Web document revisions
"""

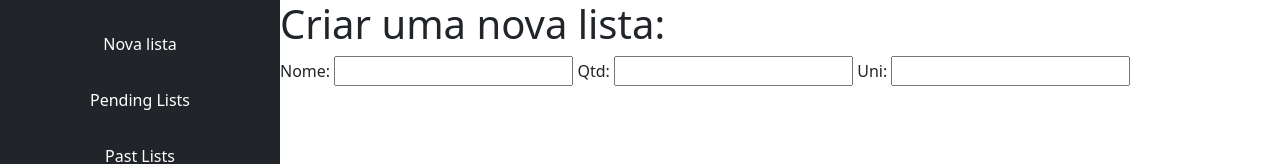
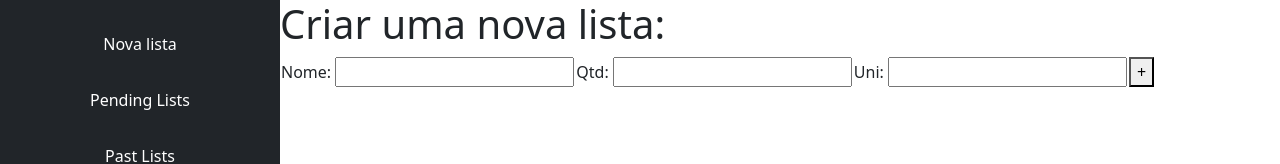
Before and after one commit to oPatrickVico/ControleDeMercado, a React (Vite) app: page /newList in a window 1280 px wide. Shown: the top 164 px of the page. Built offline with nearby package versions, Linux system fonts and the light colour scheme.

Commit message:
test: Create test for newEntry

```diff
--- a/src/ListCreator/ListCreator.tsx
+++ b/src/ListCreator/ListCreator.tsx
@@ -3,18 +3,33 @@ export default function ListCreator() {
     <main>
       <h1>Criar uma nova lista:</h1>
       <form>
+        <table>
+          <tbody>
+            <tr>
+              <td>
                 <label>
                   Nome:&nbsp;
                   <input type="text" name="name" />
-        </label>{' '}
+                </label>
+              </td>
+              <td>
                 <label>
                   Qtd:&nbsp;
                   <input type="text" name="amount" />
-        </label>{' '}
+                </label>
+              </td>
+              <td>
                 <label>
                   Uni:&nbsp;
                   <input type="text" name="unit" />
                 </label>
+              </td>
+              <td>
+                <button aria-label="submit">+</button>
+              </td>
+            </tr>
+          </tbody>
+        </table>
       </form>
     </main>
   );
```
Also changed, not shown: 1 other file (tests, documents, lock files or other folders). Lines whose indentation alone changed are shown as unchanged.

"""

WHAT TO DO
Images stay out, but the rest of the data above must be repeated exactly.

RESULT OF THIS EXERCISE
Before and after one commit to oPatrickVico/ControleDeMercado, a React (Vite) app: page /newList in a window 1280 px wide. Shown: the top 164 px of the page. Built offline with nearby package versions, Linux system fonts and the light colour scheme.

Commit message:
test: Create test for newEntry

```diff
--- a/src/ListCreator/ListCreator.tsx
+++ b/src/ListCreator/ListCreator.tsx
@@ -3,18 +3,33 @@ export default function ListCreator() {
     <main>
       <h1>Criar uma nova lista:</h1>
       <form>
+        <table>
+          <tbody>
+            <tr>
+              <td>
                 <label>
                   Nome:&nbsp;
                   <input type="text" name="name" />
-        </label>{' '}
+                </label>
+              </td>
+              <td>
                 <label>
                   Qtd:&nbsp;
                   <input type="text" name="amount" />
-        </label>{' '}
+                </label>
+              </td>
+              <td>
                 <label>
                   Uni:&nbsp;
                   <input type="text" name="unit" />
                 </label>
+              </td>
+              <td>
+                <button aria-label="submit">+</button>
+              </td>
+            </tr>
+          </tbody>
+        </table>
       </form>
     </main>
   );
```
Also changed, not shown: 1 other file (tests, documents, lock files or other folders). Lines whose indentation alone changed are shown as unchanged.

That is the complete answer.